Lighting in the film is also particularly important in Annette, to cascade the film in purposeful artifice and surrealism. There are two bright scenes in the film, one is near the beginning, where Ann and Henry are walking through a meadow, at the height of their love story. The other scene is at the end where Annette, now portrayed as a human girl, is finally being seen by her father as a real person, and not a ‘puppet’ that was used for child exploitation, a final glimpse of hope for her, now she has closed her relationship with her father. The rest of the film is more or less carpeted in darker lighting, with hints of colour to portray the characters’ emotions. At the moments where Henry is in his most psychotic state, the scenes are lit with green to emphasise that sense of envy that has overcome him. Cinematographer Caroline Champetier captured the film between a surreal, dream-like fantasy, with obvious artificial lighting and slight movements of the camera as though you are watching it through someone’s eyes, the camera is hardly ever still.

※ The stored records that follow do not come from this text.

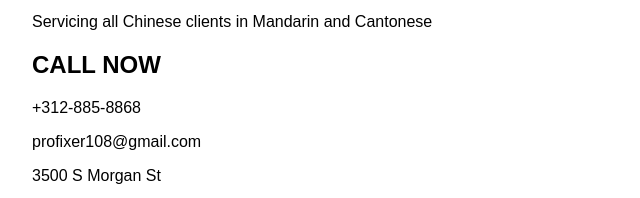
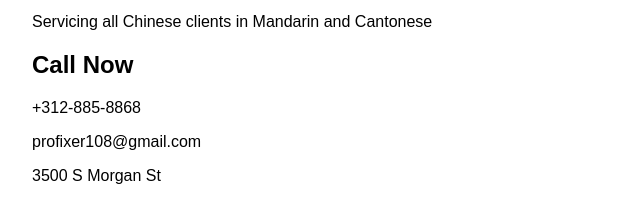
Before and after one commit to 312hzeng/312hzeng.github.io, a plain HTML site: page index.html in a window 1280 px wide. Shown: the part 453-651 px from the top of the page, 8-648 px from the left. Drawn offline with Linux system fonts and the light colour scheme.

Commit message:
Update index.html

```diff
--- a/index.html
+++ b/index.html
@@ -56,7 +56,7 @@
     </div>
 
     <div class="Contact">
-      <h2>CALL NOW</h2>
+      <h2>Call Now</h2>
       <p>+312-885-8868</p>
       <p>profixer108@gmail.com</p>
       <p>3500 S Morgan St</p>
```
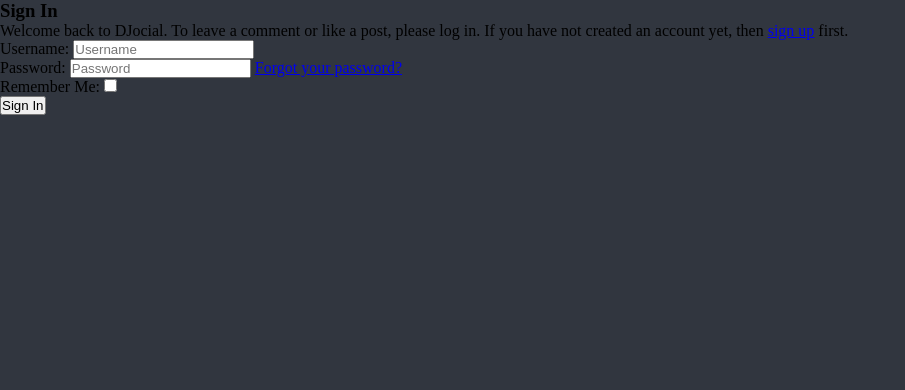
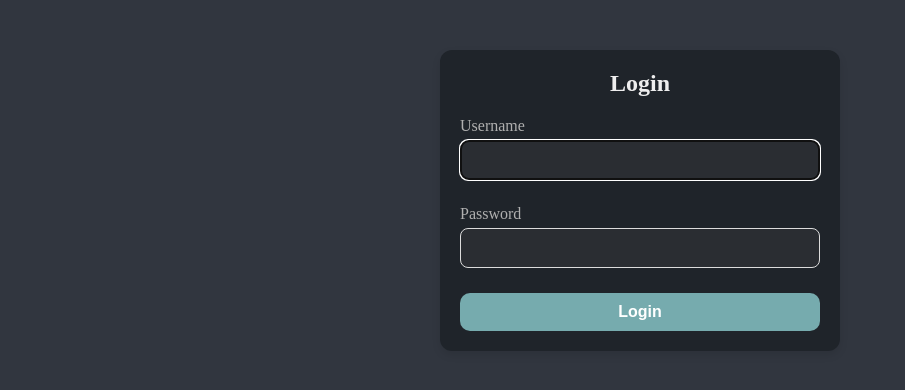
Before and after one commit to p-harting/djocial, a Django app: page /accounts/login/ in a window 1280 px wide. Shown: the part 54-444 px from the top of the page, without its empty margins (0-905 px from the left). Run offline with Django 4.2, Linux system fonts and the light colour scheme; some libraries are stand-ins or nearby versions.

Commit message:
Add styling to login.html

```diff
--- a/static/css/style.css
+++ b/static/css/style.css
@@ -561,3 +561,64 @@
     background-color: #CC0000;
     transform: scale(1.05);
 }
+
+/* Login container styling */
+.login-container {
+    max-width: 400px;
+    margin: 50px auto;
+    padding: 20px;
+    background-color: #1F242A;
+    border-radius: 12px;
+    box-shadow: 0 4px 8px rgba(0, 0, 0, 0.1);
+    text-align: center;
+    color: #FFFFFF;
+}
+
+.login-title {
+    font-size: 24px;
+    margin-bottom: 20px;
+    color: #EEEEEE;
+}
+
+.login-form .form-group {
+    margin-bottom: 15px;
+    text-align: left;
+}
+
+.login-label {
+    display: block;
+    margin-bottom: 5px;
+    font-size: 16px;
+    color: #B0B0B0;
+}
+
+.login-form .form-control {
+    width: 100%;
+    padding: 10px;
+    border: 1px solid #dcdcdc;
+    border-radius: 8px;
+    font-size: 16px;
+    background-color: #2A2D32;
+    color: #FFFFFF;
+}
+
+.login-form .form-control::placeholder {
+    color: #a0a0a0;
+}
+
+.login-form .btn-primary {
+    width: 100%;
+    background-color: #76ABAE;
+    color: #FFFFFF;
+    padding: 10px 20px;
+    border-radius: 10px;
+    font-size: 16px;
+    cursor: pointer;
+    font-weight: bold;
+    transition: background-color 0.3s ease, transform 0.3s ease;
+}
+
+.login-form .btn-primary:hover {
+    background-color: #4c7072;
+    transform: scale(1.05);
+}
--- a/templates/account/login.html
+++ b/templates/account/login.html
@@ -1,34 +1,31 @@
 {% extends "base.html" %}
 
 {% load i18n %}
-{% load account socialaccount %}
 
-{% block head_title %}{% trans "Sign In" %}{% endblock %}
+{% block head_title %}{% trans "Login" %}{% endblock %}
 
 {% block content %}
+<div class="login-container">
+    <h3 class="login-title">{% trans "Login" %}</h3>
 
-<div class="container">
-    <div class="row">
-        <div class="col-md-8 mt-3 offset-md-2">
-            <h3>{% trans "Sign In" %}</h3>
+    <form method="post" action="{% url 'account_login' %}" class="login-form">
+        {% csrf_token %}
 
-            <p>{% blocktrans %}Welcome back to DJocial. To leave a comment or like a post, please log in. If
-                you
-                have not created an account yet, then <a class="link" href="{{ signup_url }}">sign up</a>
-                first.{% endblocktrans %}</p>
+        <div class="form-group">
+            <label for="id_username" class="login-label">{% trans "Username" %}</label>
+            <input type="text" name="login" id="id_username" class="form-control" required autofocus>
         </div>
-    </div>
-    <div class="row">
-        <div class="col-md-8 mt-3 offset-md-2">
-            <form class="login" method="POST" action="{% url 'account_login' %}">
-                {% csrf_token %}
-                {{ form.as_p }}
-                {% if redirect_field_value %}
-                <input type="hidden" name="{{ redirect_field_name }}" value="{{ redirect_field_value }}" />
-                {% endif %}
-                <button class="btn btn-signup right" type="submit">{% trans "Sign In" %}</button>
-            </form>
+
+        <div class="form-group">
+            <label for="id_password" class="login-label">{% trans "Password" %}</label>
+            <input type="password" name="password" id="id_password" class="form-control" required>
         </div>
-    </div>
+
+        {% if redirect_field_value %}
+        <input type="hidden" name="{{ redirect_field_name }}" value="{{ redirect_field_value }}">
+        {% endif %}
+
+        <button class="btn-primary" type="submit">{% trans "Login" %}</button>
+    </form>
 </div>
 {% endblock %}
```
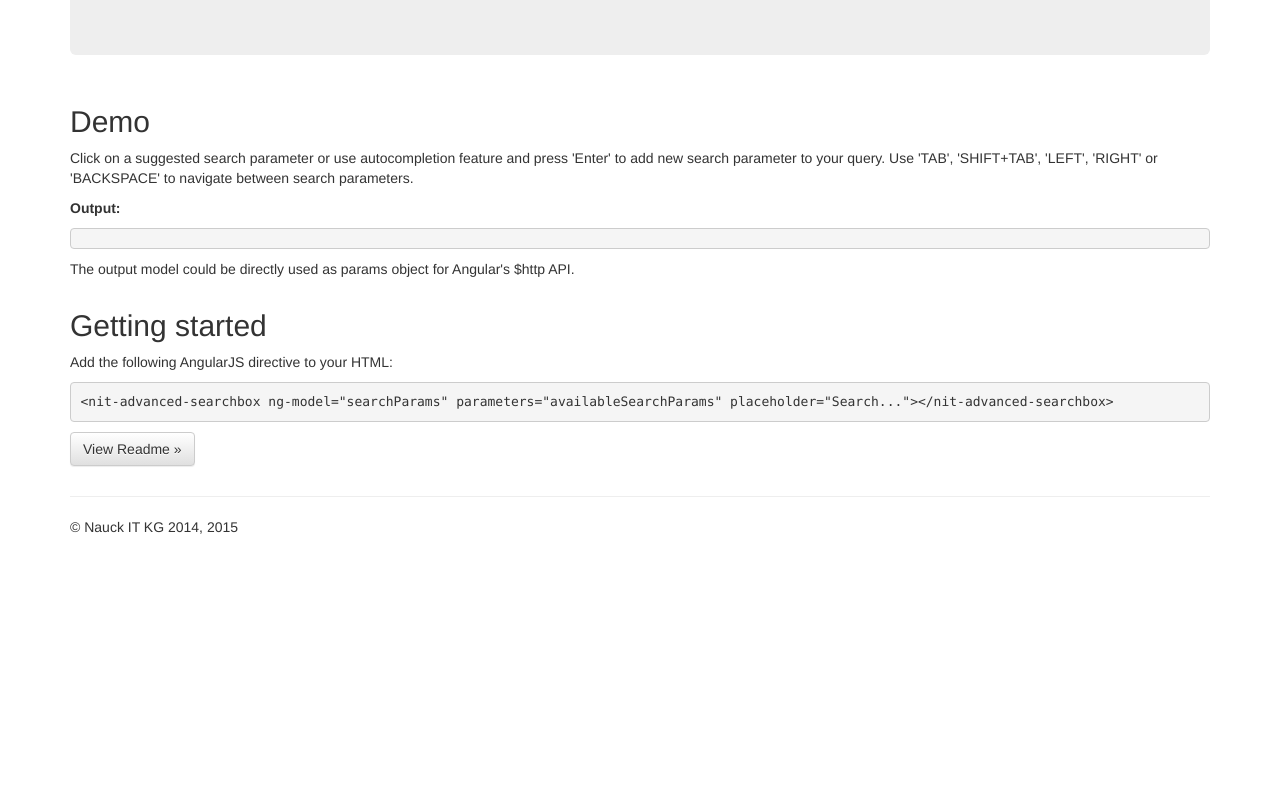
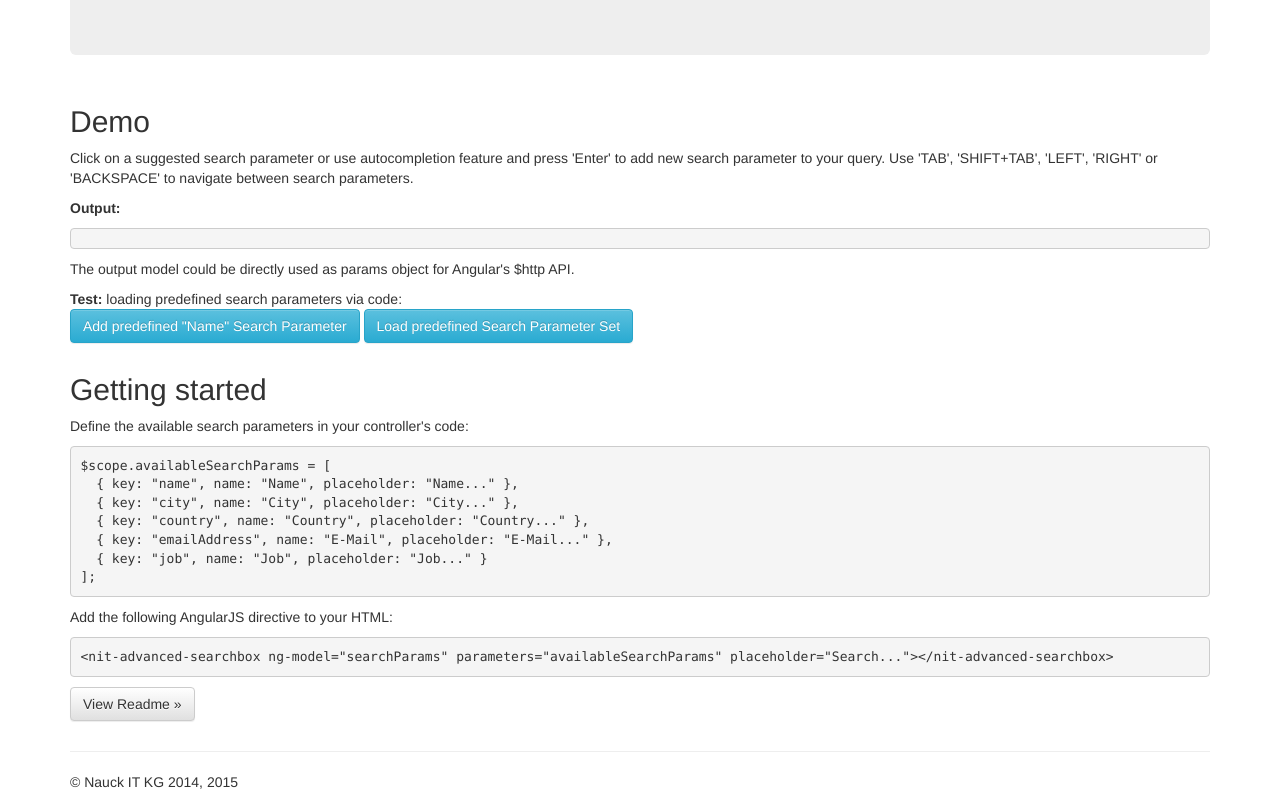
Before and after one commit to dnauck/angular-advanced-searchbox, a plain HTML site: page index.html in a window 1280 px wide. Shown: the part 246-1048 px from the top of the page. Before the commit the page ends 800 px from the top, so only its background shows below. Drawn offline with nearby package versions, Linux system fonts and the light colour scheme; some packages are replaced by stand-ins of ours; a script that the page names is missing.

Commit message:
added buttons to show how to manipulate the search params via code (e.g. pre load searches, etc.)

```diff
--- a/index.html
+++ b/index.html
@@ -38,6 +38,17 @@
           { key: "emailAddress", name: "E-Mail", placeholder: "E-Mail..." },
           { key: "job", name: "Job", placeholder: "Job..." }
         ];
+
+        $scope.addPredefinedNameSearchParam = function(){
+          $scope.searchParams.name = 'Max Mustermann';
+        };
+
+        $scope.loadPredefinedSearchParamSet = function(){
+          $scope.searchParams = {
+            name: "Max M.",
+            job: "Boss"
+          };
+        };
       });
     </script>
   </head>
@@ -83,9 +94,24 @@
             <pre><code>{{searchParams}}</code></pre>
             The output model could be directly used as params object for Angular's $http API.
           </p>
+          <p>
+            <strong>Test:</strong> loading predefined search parameters via code:<br />
+            <button class="btn btn-info" ng-click="addPredefinedNameSearchParam()">Add predefined "Name" Search Parameter</button>
+            <button class="btn btn-info" ng-click="loadPredefinedSearchParamSet()">Load predefined Search Parameter Set</button>
+          </p>
         </div>
         <div class="col-sm-12">
           <h2>Getting started</h2>
+          <p>Define the available search parameters in your controller's code:</p>
+          <p>
+            <pre><code>$scope.availableSearchParams = [
+  { key: "name", name: "Name", placeholder: "Name..." },
+  { key: "city", name: "City", placeholder: "City..." },
+  { key: "country", name: "Country", placeholder: "Country..." },
+  { key: "emailAddress", name: "E-Mail", placeholder: "E-Mail..." },
+  { key: "job", name: "Job", placeholder: "Job..." }
+];</code></pre>
+          </p>
           <p>Add the following AngularJS directive to your HTML:</p>
           <p>
             <pre><code>&#60;nit-advanced-searchbox ng-model="searchParams" parameters="availableSearchParams" placeholder="Search..."&#62;&#60;/nit-advanced-searchbox&#62;</code></pre>
```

This only exemplifies the story’s purpose of portraying fake and fabricated tones.
At first viewing, Annette can be tough to chew and to get your head around, especially at a runtime of two hours and twenty-one minutes. Yet the chaos that Leos Carax delivered is something that sticks in your head for many days after, forcing you to think about the film. The emotion is translated through it well and the concept album by Sparks which accompanies the film is a paring that is rarely seen in the film industry. Therefore, a uniqueness is found in Annette that celebrates aspects of Old Hollywood and French New Wave but done in an outlandish way.